Renewing our goal to reduce Health Disparities

Nearly 30 years ago, when little was known about the origin and transmission of HIV/AIDS, the number of Latinas contracting the disease was steadily increasing. Nilda (Nena) P. Peragallo Montano, DrPH, RN, FAAN, who was teaching at the University of Central Florida, wondered what caused the disparity between Latinas and other groups, and whether something could be done about it. These questions led Peragallo Montano to develop and test an HIV/AIDS intervention for low-income, inner-city Latinas—a first step on a lifelong journey to reduce health disparities among Latinos and other minorities. Peragallo Montano brought this commitment to her position as dean of the University of Miami School of Nursing and Health Studies. Shortly after her 2003 arrival, Dean Peragallo Montano and her colleagues began envisioning a first-class research center dedicated to understanding and addressing health disparities, the first of its kind to be housed in a school of nursing and health studies. In 2007 they were awarded a grant from the NIH to establish the Center of Excellence for Health Disparities Research: El Centro.

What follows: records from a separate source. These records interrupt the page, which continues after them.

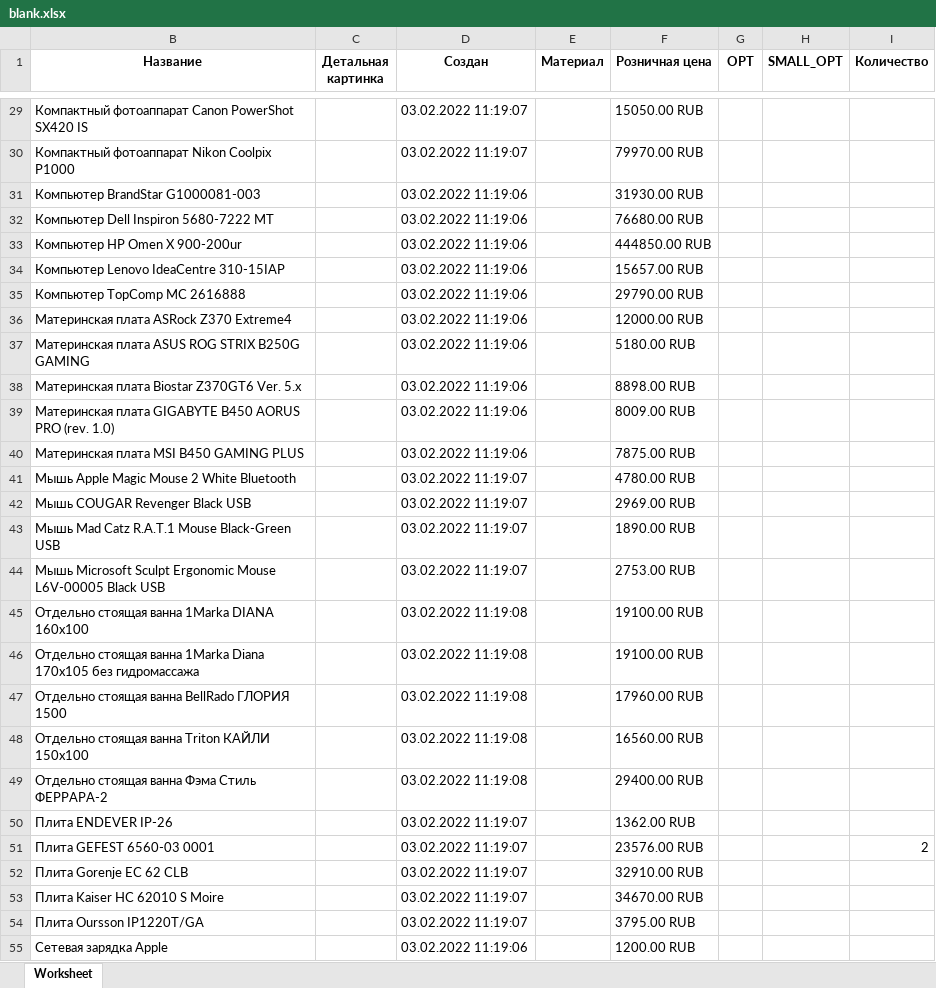
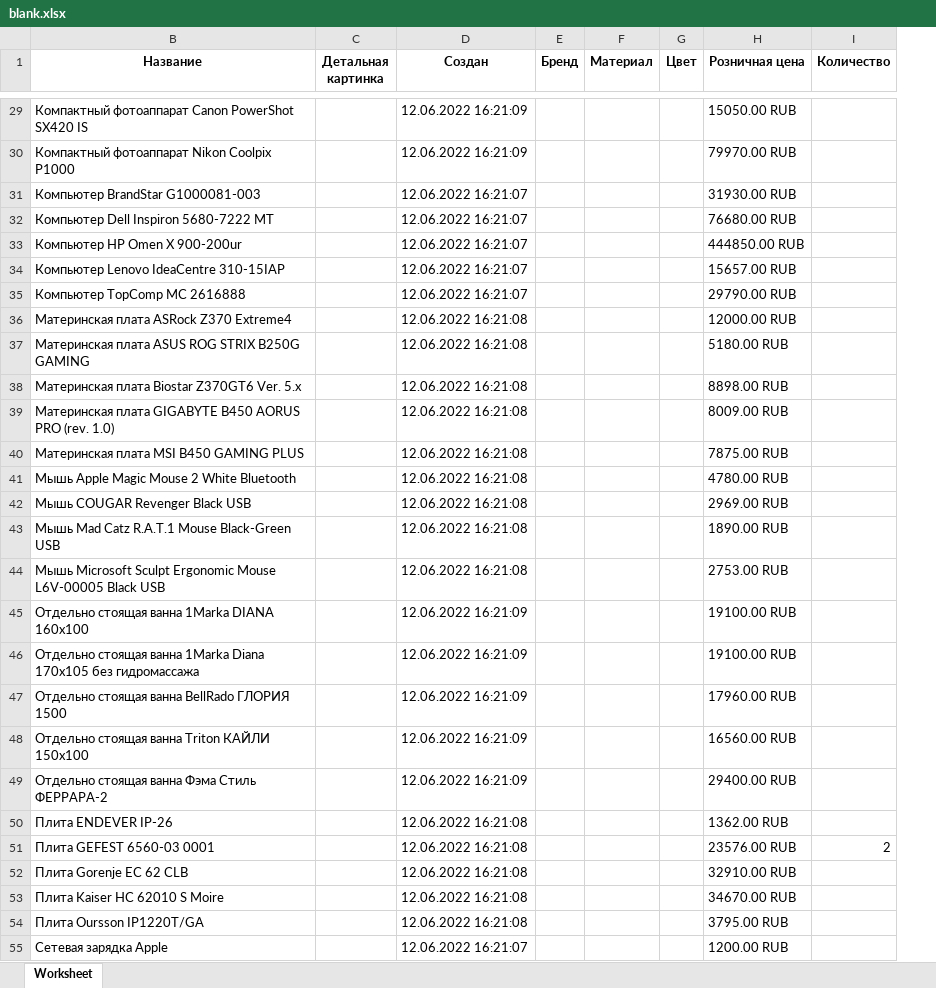
Before and after one commit to SotbitAutomation/SearchElements.java, an Excel workbook: resources/blank.xlsx, sheet Worksheet, drawn as a sheet; only a part is shown, gaps mark what is left out; values as stored, in another font and other column widths than the file's, no borders; charts and pictures not drawn; removed rows and columns are numbered as before the commit, all else as after; the diff covers the shown part only; the diff names each change by its address in the sheet, - before the commit and + after, or states it on an @@ line.

```diff
--- a/resources/blank.xlsx (sheet Worksheet)
+++ b/resources/blank.xlsx (sheet Worksheet)
+column E (Бренд), empty
+column G (Цвет), empty
-column G (OPT), empty
-column H (SMALL_OPT), empty
-D29:D30 (Создан): 03.02.2022 11:19:07
+D29:D30 (Создан): 12.06.2022 16:21:09
-D31:D35 (Создан): 03.02.2022 11:19:06
+D31:D35 (Создан): 12.06.2022 16:21:07
-D36:D40 (Создан): 03.02.2022 11:19:06
+D36:D40 (Создан): 12.06.2022 16:21:08
-D41:D44 (Создан): 03.02.2022 11:19:07
+D41:D44 (Создан): 12.06.2022 16:21:08
-D45:D49 (Создан): 03.02.2022 11:19:08
+D45:D49 (Создан): 12.06.2022 16:21:09
-D50:D54 (Создан): 03.02.2022 11:19:07
+D50:D54 (Создан): 12.06.2022 16:21:08
-D55 (Создан): 03.02.2022 11:19:06
+D55 (Создан): 12.06.2022 16:21:07
```
Also changed, not shown: 49 edited cells elsewhere in this sheet, hidden cells, resources/blankForOrderTemplates.xlsx, resources/del/blank.xlsx, 40 other files.
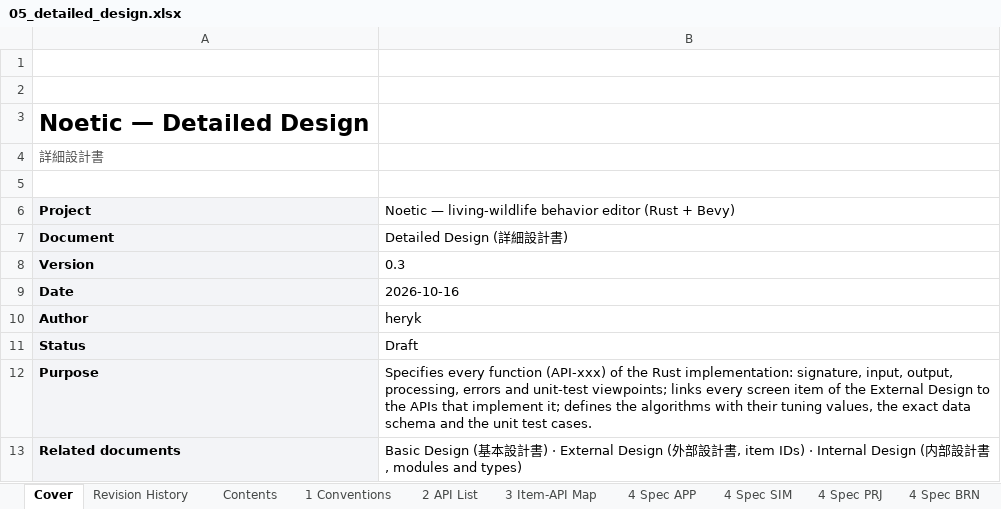
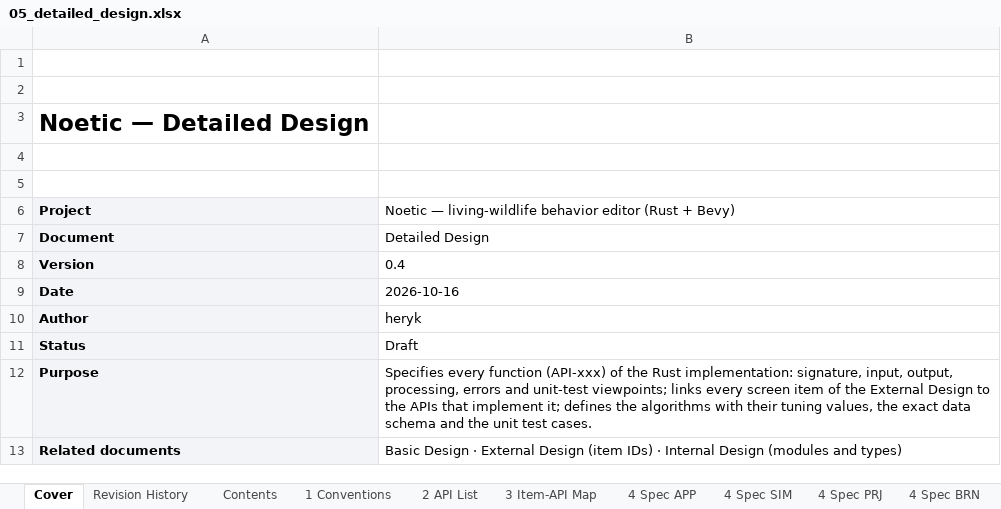
Before and after one commit to Heryk13/noetic, an Excel workbook: docs/05_detailed_design.xlsx, sheet Cover, drawn as a sheet; values as stored, in another font and other column widths than the file's, no borders; the diff names each change by its address in the sheet, - before the commit and + after, or states it on an @@ line.

```diff
--- a/docs/05_detailed_design.xlsx (sheet Cover)
+++ b/docs/05_detailed_design.xlsx (sheet Cover)
-A4: 詳細設計書
+A4: (empty)
-B7: Detailed Design (詳細設計書)
+B7: Detailed Design
-B8: 0.3
+B8: 0.4
-B13: Basic Design (基本設計書) · External Design (外部設計書, item IDs) · Internal Design (内部設計書, modules and types)
+B13: Basic Design · External Design (item IDs) · Internal Design (modules and types)
```
Also changed, not shown: sheet Revision History, docs/02_basic_design.xlsx, docs/04_internal_design.xlsx, 1 other file.
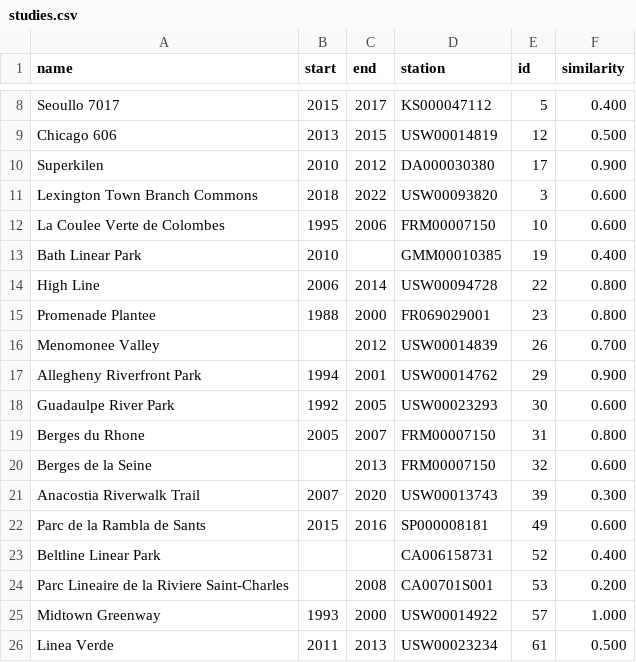
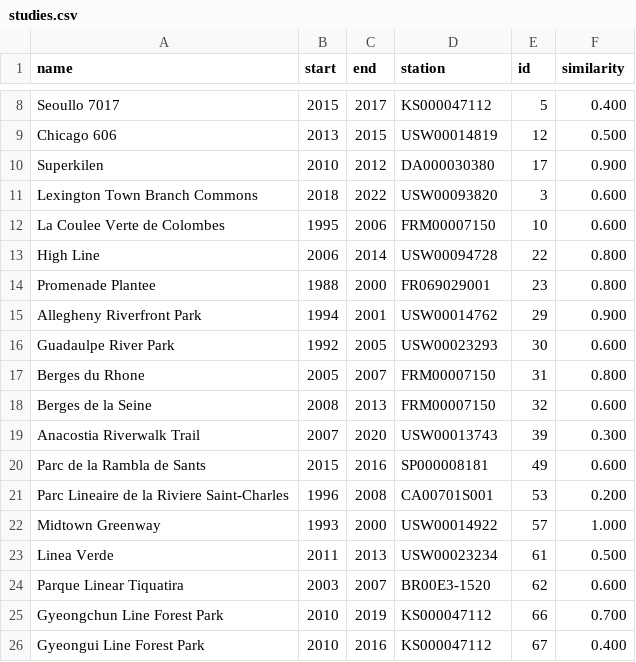
Before and after one commit to thomaslu678/gee-test, a CSV file: assets/studies/studies.csv, drawn as a sheet; only a part is shown, gaps mark what is left out; the shorter side is filled out with more unchanged rows.

Commit message:
Update study information

```diff
--- a/assets/studies/studies.csv
+++ b/assets/studies/studies.csv
@@ -12,6 +12,4 @@ Lexington Town Branch Commons,2018,2022,USW00093820,3,0.600
 La Coulee Verte de Colombes,1995,2006,FRM00007150,10,0.600
-Bath Linear Park,2010,,GMM00010385,19,0.400
 High Line,2006,2014,USW00094728,22,0.800
 Promenade Plantee,1988,2000,FR069029001,23,0.800
-Menomonee Valley,,2012,USW00014839,26,0.700
 Allegheny Riverfront Park,1994,2001,USW00014762,29,0.900
@@ -19,7 +17,6 @@ Guadaulpe River Park,1992,2005,USW00023293,30,0.600
 Berges du Rhone,2005,2007,FRM00007150,31,0.800
-Berges de la Seine,,2013,FRM00007150,32,0.600
+Berges de la Seine,2008,2013,FRM00007150,32,0.600
 Anacostia Riverwalk Trail,2007,2020,USW00013743,39,0.300
 Parc de la Rambla de Sants,2015,2016,SP000008181,49,0.600
-Beltline Linear Park,,,CA006158731,52,0.400
-Parc Lineaire de la Riviere Saint-Charles,,2008,CA00701S001,53,0.200
+Parc Lineaire de la Riviere Saint-Charles,1996,2008,CA00701S001,53,0.200
 Midtown Greenway,1993,2000,USW00014922,57,1.000
```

During its first five years El Centro developed a research infrastructure, built community and academic alliances, expanded health disparities research training with students from multiple disciplines, and conducted innovative randomized trials and pilot research.  The renewal of the El Centro grant in 2012 for another five-year term will support new and ongoing research, training, and community engagement activities.

El Centro has expanded its priority populations. Whereas El Centro was established to conduct health disparities research focused on Hispanics living in the United States. This focus has extended to include other groups - African American, Caribbean Americans and sexual minorities - that are also disproportionately affected by the El Centro health foci, who share similar underlying root causes of those conditions, and who are not only highly represented in South Florida, but who also interact and overlap in this unique intercultural region where a sizable portion of the population belongs to multiple health disparities groups. El Centro also works to promote health capacity-building initiatives with Latin America and the Caribbean region whose people have similar culture, health practices and health problems as the people of South Florida.